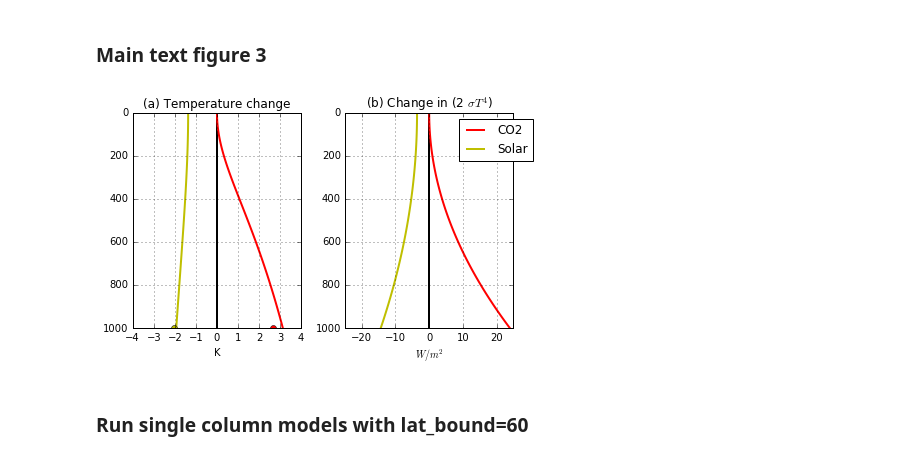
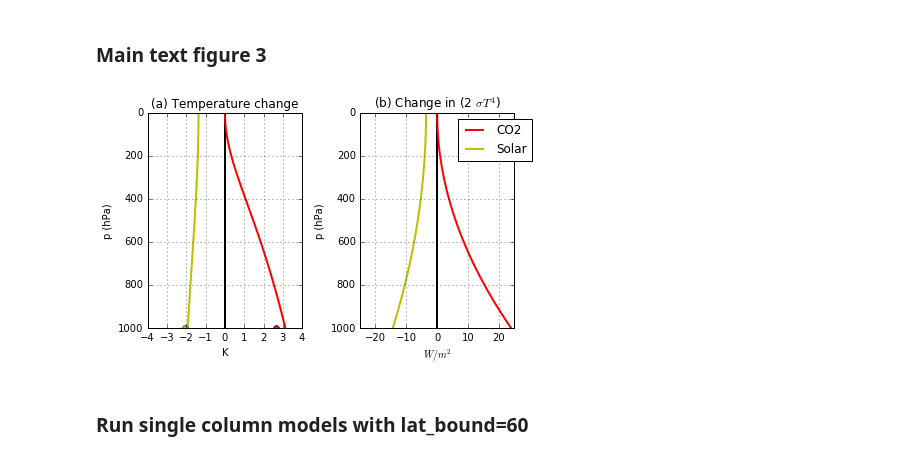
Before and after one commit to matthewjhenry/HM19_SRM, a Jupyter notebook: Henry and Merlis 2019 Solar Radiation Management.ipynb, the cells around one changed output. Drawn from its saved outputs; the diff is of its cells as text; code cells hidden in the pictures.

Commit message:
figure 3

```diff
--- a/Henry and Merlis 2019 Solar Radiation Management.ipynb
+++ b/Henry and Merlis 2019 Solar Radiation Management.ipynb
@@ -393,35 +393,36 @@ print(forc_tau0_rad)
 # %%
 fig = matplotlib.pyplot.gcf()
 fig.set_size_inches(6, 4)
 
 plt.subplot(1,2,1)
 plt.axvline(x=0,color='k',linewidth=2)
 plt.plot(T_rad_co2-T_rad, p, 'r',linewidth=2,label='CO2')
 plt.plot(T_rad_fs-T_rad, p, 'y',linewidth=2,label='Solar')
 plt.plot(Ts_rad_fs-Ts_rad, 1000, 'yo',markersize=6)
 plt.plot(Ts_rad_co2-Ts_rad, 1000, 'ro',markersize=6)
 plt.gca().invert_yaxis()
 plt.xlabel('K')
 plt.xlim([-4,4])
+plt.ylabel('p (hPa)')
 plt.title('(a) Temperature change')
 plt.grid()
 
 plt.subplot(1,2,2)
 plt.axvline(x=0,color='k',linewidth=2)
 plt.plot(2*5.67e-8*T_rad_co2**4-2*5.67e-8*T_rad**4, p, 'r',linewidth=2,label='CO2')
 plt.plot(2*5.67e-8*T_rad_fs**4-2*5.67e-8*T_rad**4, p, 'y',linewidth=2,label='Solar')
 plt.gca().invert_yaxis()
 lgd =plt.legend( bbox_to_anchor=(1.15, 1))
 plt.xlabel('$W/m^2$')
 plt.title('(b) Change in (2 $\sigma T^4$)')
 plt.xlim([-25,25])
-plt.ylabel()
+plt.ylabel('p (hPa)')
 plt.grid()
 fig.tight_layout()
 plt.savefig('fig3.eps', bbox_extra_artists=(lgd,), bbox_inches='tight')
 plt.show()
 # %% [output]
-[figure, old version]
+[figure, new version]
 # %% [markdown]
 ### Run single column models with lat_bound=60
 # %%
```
____
→ Task
Copy out the whole listing word for word, except for any picture it includes.

→ Written answer
Before and after one commit to matthewjhenry/HM19_SRM, a Jupyter notebook: Henry and Merlis 2019 Solar Radiation Management.ipynb, the cells around one changed output. Drawn from its saved outputs; the diff is of its cells as text; code cells hidden in the pictures.

Commit message:
figure 3

```diff
--- a/Henry and Merlis 2019 Solar Radiation Management.ipynb
+++ b/Henry and Merlis 2019 Solar Radiation Management.ipynb
@@ -393,35 +393,36 @@ print(forc_tau0_rad)
 # %%
 fig = matplotlib.pyplot.gcf()
 fig.set_size_inches(6, 4)
 
 plt.subplot(1,2,1)
 plt.axvline(x=0,color='k',linewidth=2)
 plt.plot(T_rad_co2-T_rad, p, 'r',linewidth=2,label='CO2')
 plt.plot(T_rad_fs-T_rad, p, 'y',linewidth=2,label='Solar')
 plt.plot(Ts_rad_fs-Ts_rad, 1000, 'yo',markersize=6)
 plt.plot(Ts_rad_co2-Ts_rad, 1000, 'ro',markersize=6)
 plt.gca().invert_yaxis()
 plt.xlabel('K')
 plt.xlim([-4,4])
+plt.ylabel('p (hPa)')
 plt.title('(a) Temperature change')
 plt.grid()
 
 plt.subplot(1,2,2)
 plt.axvline(x=0,color='k',linewidth=2)
 plt.plot(2*5.67e-8*T_rad_co2**4-2*5.67e-8*T_rad**4, p, 'r',linewidth=2,label='CO2')
 plt.plot(2*5.67e-8*T_rad_fs**4-2*5.67e-8*T_rad**4, p, 'y',linewidth=2,label='Solar')
 plt.gca().invert_yaxis()
 lgd =plt.legend( bbox_to_anchor=(1.15, 1))
 plt.xlabel('$W/m^2$')
 plt.title('(b) Change in (2 $\sigma T^4$)')
 plt.xlim([-25,25])
-plt.ylabel()
+plt.ylabel('p (hPa)')
 plt.grid()
 fig.tight_layout()
 plt.savefig('fig3.eps', bbox_extra_artists=(lgd,), bbox_inches='tight')
 plt.show()
 # %% [output]
-[figure, old version]
+[figure, new version]
 # %% [markdown]
 ### Run single column models with lat_bound=60
 # %%
```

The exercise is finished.